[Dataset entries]
=== Section Start ===

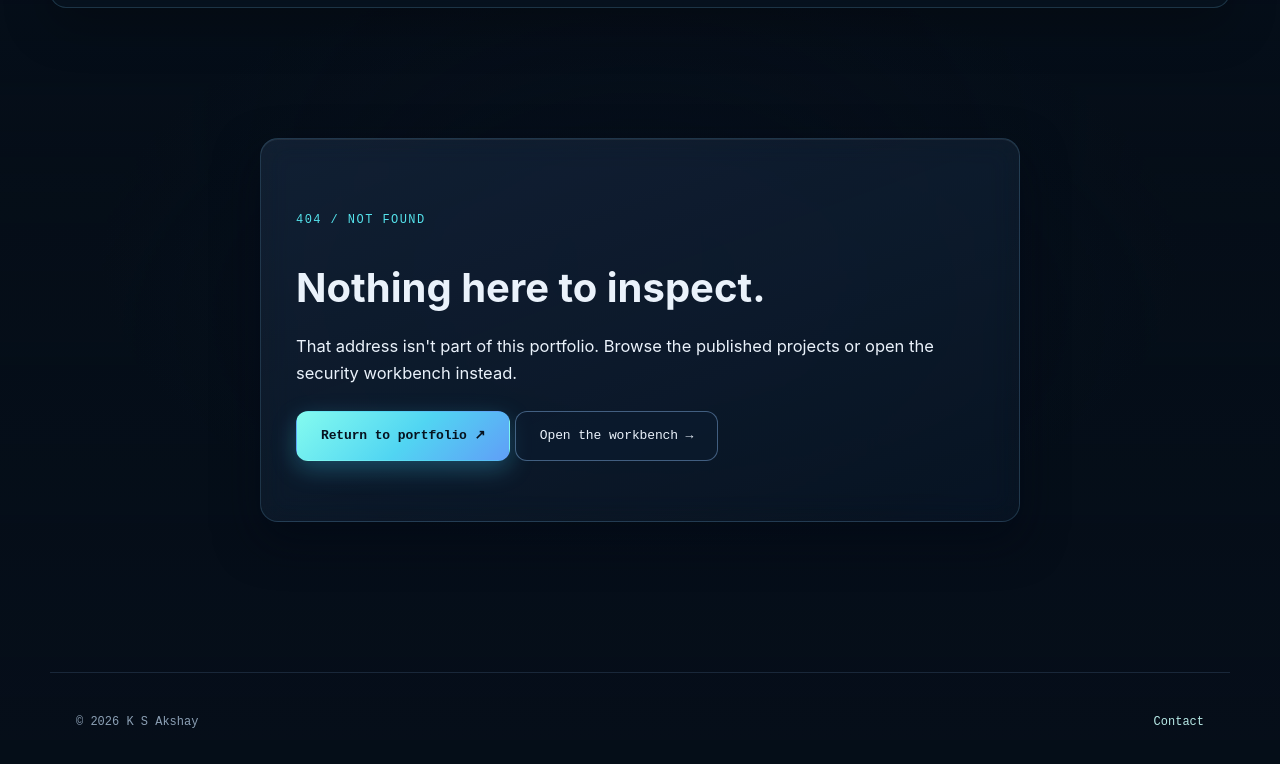
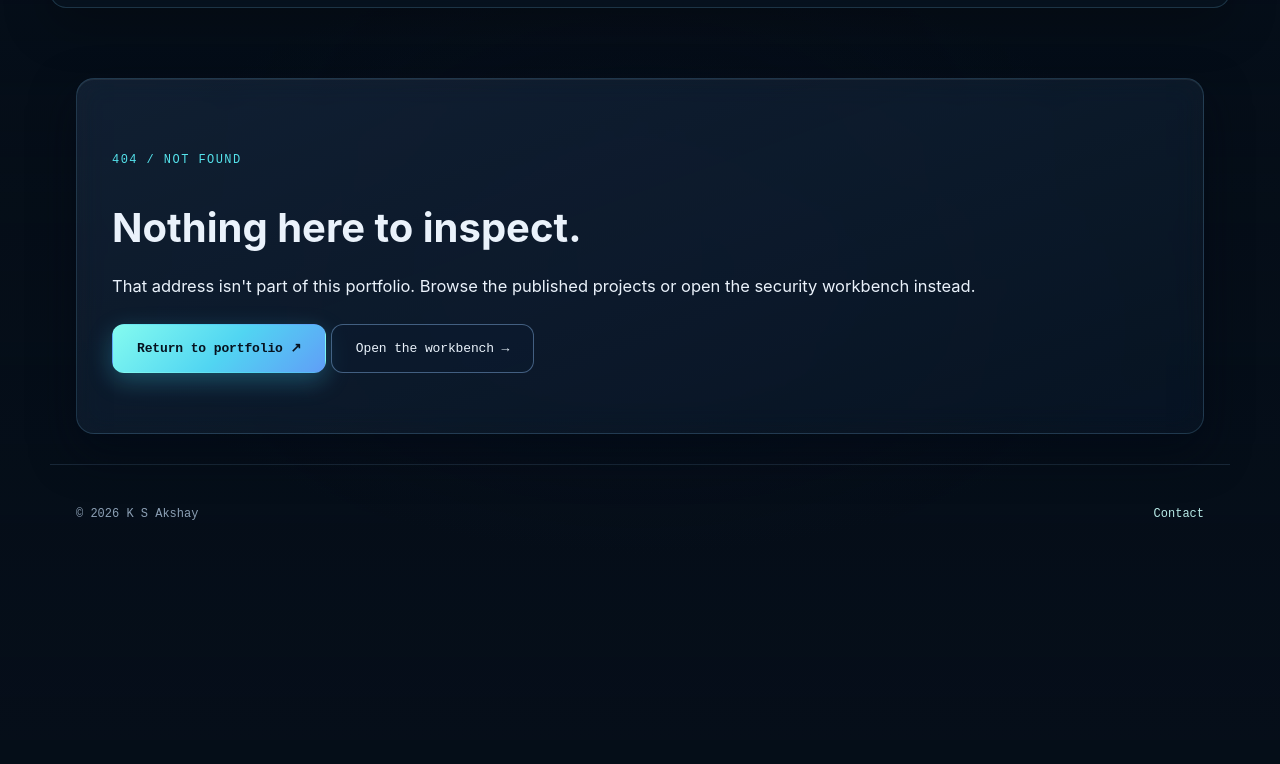
Before and after one commit to Akshu1245/akshay-sec, a website: page 404.html in a window 1280 px wide. Shown: the part 60-824 px from the top of the page. After the commit the page ends 800 px from the top, so only its background shows below. Drawn offline with Linux system fonts and the light colour scheme.

Commit message:
Keep 404 page compatible with a strict inline-style-free CSP

```diff
--- a/404.html
+++ b/404.html
@@ -13,7 +13,7 @@
 <a class="skip-link" href="#main-content">Skip to content</a>
 <header class="nav glass"><a class="brand" href="/"><span class="brand-dot"></span>akshay<span class="brand-dim">.sec</span></a><nav class="nav-links" aria-label="Primary navigation"><a href="/">Home</a><a href="/workbench.html">Workbench</a><a href="/#projects">Projects</a></nav></header>
 <main id="main-content" class="inner-main" tabindex="-1">
-<section class="case-not-found glass" style="max-width:760px;margin:60px auto 120px">
+<section class="case-not-found glass error-404">
 <p class="sec-tag">404 / NOT FOUND</p><h1>Nothing here to inspect.</h1>
 <p>That address isn't part of this portfolio. Browse the published projects or open the security workbench instead.</p>
 <a class="btn btn-fill" href="/">Return to portfolio ↗</a> <a class="btn btn-line" href="/workbench.html">Open the workbench →</a>
```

=== Section End ===

*ASSIGNED TASK:* Your reply should restate every entry exactly, with the pictures left out.

*ANSWER TO THIS TASK:*
Before and after one commit to Akshu1245/akshay-sec, a website: page 404.html in a window 1280 px wide. Shown: the part 60-824 px from the top of the page. After the commit the page ends 800 px from the top, so only its background shows below. Drawn offline with Linux system fonts and the light colour scheme.

Commit message:
Keep 404 page compatible with a strict inline-style-free CSP

```diff
--- a/404.html
+++ b/404.html
@@ -13,7 +13,7 @@
 <a class="skip-link" href="#main-content">Skip to content</a>
 <header class="nav glass"><a class="brand" href="/"><span class="brand-dot"></span>akshay<span class="brand-dim">.sec</span></a><nav class="nav-links" aria-label="Primary navigation"><a href="/">Home</a><a href="/workbench.html">Workbench</a><a href="/#projects">Projects</a></nav></header>
 <main id="main-content" class="inner-main" tabindex="-1">
-<section class="case-not-found glass" style="max-width:760px;margin:60px auto 120px">
+<section class="case-not-found glass error-404">
 <p class="sec-tag">404 / NOT FOUND</p><h1>Nothing here to inspect.</h1>
 <p>That address isn't part of this portfolio. Browse the published projects or open the security workbench instead.</p>
 <a class="btn btn-fill" href="/">Return to portfolio ↗</a> <a class="btn btn-line" href="/workbench.html">Open the workbench →</a>
```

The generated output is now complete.